Why do we mourn our fallen heroes?
In the words of Harry S. Truman,
Lest We Forget
“Our debt to the heroic men and valiant women in the service of our country can never be repaid . They have earned our undying gratitude. America will never forget their sacrifices.”
A1C Zac Cuddeback was shot in the head by an Islamofascist in Germany last week. Yesterday he made his final return home to O’Fallon, Illinois. He will be laid to eternal rest today, March 12, 2011. Officiating will be Father Bill Hitpas, who also baptized Zac just 21 years ago at St. Nicholas’s church.
He was welcomed home last evening in a procession that made it’s way from nearby Scott Air Force Base to Zac’s uncle’s house in O’Fallon. The processional route was lined with 1000 flags provided by the VFW and placed by local townspeople.

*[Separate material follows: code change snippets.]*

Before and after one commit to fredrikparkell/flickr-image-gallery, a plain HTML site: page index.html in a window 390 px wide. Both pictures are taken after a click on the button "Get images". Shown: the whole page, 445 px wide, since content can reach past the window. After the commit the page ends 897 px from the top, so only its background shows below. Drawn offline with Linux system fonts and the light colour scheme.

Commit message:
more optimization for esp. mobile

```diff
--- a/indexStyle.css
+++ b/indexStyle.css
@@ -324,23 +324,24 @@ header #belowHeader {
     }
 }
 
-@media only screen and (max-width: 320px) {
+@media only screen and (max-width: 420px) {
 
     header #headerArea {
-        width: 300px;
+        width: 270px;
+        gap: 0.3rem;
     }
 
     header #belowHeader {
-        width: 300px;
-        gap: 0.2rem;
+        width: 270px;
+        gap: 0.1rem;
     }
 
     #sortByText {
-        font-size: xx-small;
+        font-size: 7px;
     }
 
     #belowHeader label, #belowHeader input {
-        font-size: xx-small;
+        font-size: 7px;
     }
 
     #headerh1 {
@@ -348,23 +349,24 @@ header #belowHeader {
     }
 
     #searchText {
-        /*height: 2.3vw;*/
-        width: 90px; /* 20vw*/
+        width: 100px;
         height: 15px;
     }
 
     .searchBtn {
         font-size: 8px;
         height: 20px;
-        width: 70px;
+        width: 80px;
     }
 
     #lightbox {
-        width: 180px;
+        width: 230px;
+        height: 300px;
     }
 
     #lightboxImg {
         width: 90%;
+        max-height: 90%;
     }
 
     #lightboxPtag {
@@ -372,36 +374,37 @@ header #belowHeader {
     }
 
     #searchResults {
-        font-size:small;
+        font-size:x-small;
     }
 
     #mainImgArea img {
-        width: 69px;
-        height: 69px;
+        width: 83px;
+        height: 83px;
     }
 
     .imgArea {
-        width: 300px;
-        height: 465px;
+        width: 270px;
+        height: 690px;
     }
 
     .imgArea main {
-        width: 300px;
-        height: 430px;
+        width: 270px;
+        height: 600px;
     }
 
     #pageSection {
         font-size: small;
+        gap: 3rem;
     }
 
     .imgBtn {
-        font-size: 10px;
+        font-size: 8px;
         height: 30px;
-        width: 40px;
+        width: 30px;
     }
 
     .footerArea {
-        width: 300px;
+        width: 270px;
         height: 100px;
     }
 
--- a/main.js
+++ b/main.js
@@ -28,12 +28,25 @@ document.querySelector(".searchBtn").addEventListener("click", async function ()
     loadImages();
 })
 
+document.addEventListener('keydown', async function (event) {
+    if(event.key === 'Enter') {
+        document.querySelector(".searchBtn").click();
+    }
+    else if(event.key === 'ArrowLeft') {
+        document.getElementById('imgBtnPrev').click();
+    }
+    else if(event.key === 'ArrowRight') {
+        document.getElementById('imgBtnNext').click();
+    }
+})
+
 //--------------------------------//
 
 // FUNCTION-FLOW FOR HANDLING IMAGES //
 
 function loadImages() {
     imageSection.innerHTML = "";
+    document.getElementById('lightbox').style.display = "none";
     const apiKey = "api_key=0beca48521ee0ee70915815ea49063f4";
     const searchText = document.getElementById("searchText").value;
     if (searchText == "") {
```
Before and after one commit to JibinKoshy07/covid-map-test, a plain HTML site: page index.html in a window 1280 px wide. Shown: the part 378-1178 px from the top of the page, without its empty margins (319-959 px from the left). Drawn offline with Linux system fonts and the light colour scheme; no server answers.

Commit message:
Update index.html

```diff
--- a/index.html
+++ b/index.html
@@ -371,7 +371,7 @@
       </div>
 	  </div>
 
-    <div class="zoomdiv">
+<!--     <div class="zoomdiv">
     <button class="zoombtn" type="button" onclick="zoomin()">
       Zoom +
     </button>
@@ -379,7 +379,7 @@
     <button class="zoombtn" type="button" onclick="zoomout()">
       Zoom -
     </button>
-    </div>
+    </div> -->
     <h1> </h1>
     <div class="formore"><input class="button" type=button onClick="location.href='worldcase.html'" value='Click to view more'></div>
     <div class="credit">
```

Also lining the route as Zac came home were his soldier colleagues from the Air Force Base, a local Boy Scout Troop, and hundreds of people who just wanted to turn out to express their condolences and to offer a small thanks to Zac. Instead, to their surprise, Zac’s family thanked them for coming. These are the kind of people you’re likely to find in fly over country.
The somber military procession began at the Air Force base and rolled slowly through town. It was headed up by fire and emergency trucks from surrounding towns and over 200 Patriot Guard Riders who have made it their mission to accompany fallen heroes to their final resting place, and to shelter and protect the family from the likes of viral protestors from Westboro Baptist church.
Patriot Guard Riders and first responders
Earlier last week people, churches, businesses and schools all over town honored Zac in any way they could. To some people it might seem a perfunctory gesture and even inconsequential, especially in comparison to the sacrifice made by Zac. But imagine if Zac were your son, brother, grandson, husband, nephew or friend. You would feel otherwise. You would feel the small gesture was quite profound. And you would be grateful.
Also in advance of yesterday’s funeral cortege, soldiers and locals turned out to plant flags along the entire funeral route.
They began in the cornfields outside of town,
continued into town:
and through the suburban style neighborhoods
to the home of Zac’s uncle, where he laid last night.
If you’ve seen Taking Chance, the story of Lt. Col. Michael Strobl’s mission as a military escort accompanying the body of a fallen Marine home to his family in Wyoming, you might better understand the sense of honor and dignity that overwhelms everyone involved in delivering a fallen soldier home.
There is nothing inauthentic in this journey. People turn out simply to bow their heads and thank the selfless soldier who gave his own life to protect our values and way of life. You form the natural sort of bond that we do with our guardians. It is not one that can be manufactured of – or from – cheap emotions. Rather, it is an indelible linkage to something in our life that’s good and true. It is at once simple and profound: a bond that requires no words to explain why we fight, and why we must.
Lest we forget.
Photos via Boots on the Ground
UPDATED WITH NEW PHOTOS:
New photos filed by Boots on the Ground from today’s funeral for American hero A1C Zac Cuddeback. No words required. (and yes, Westboro slugs did show up, but were contained by townspeople and Patriot Guards so as not to disrupt the memorial)
Rest in Peace Brave Soldier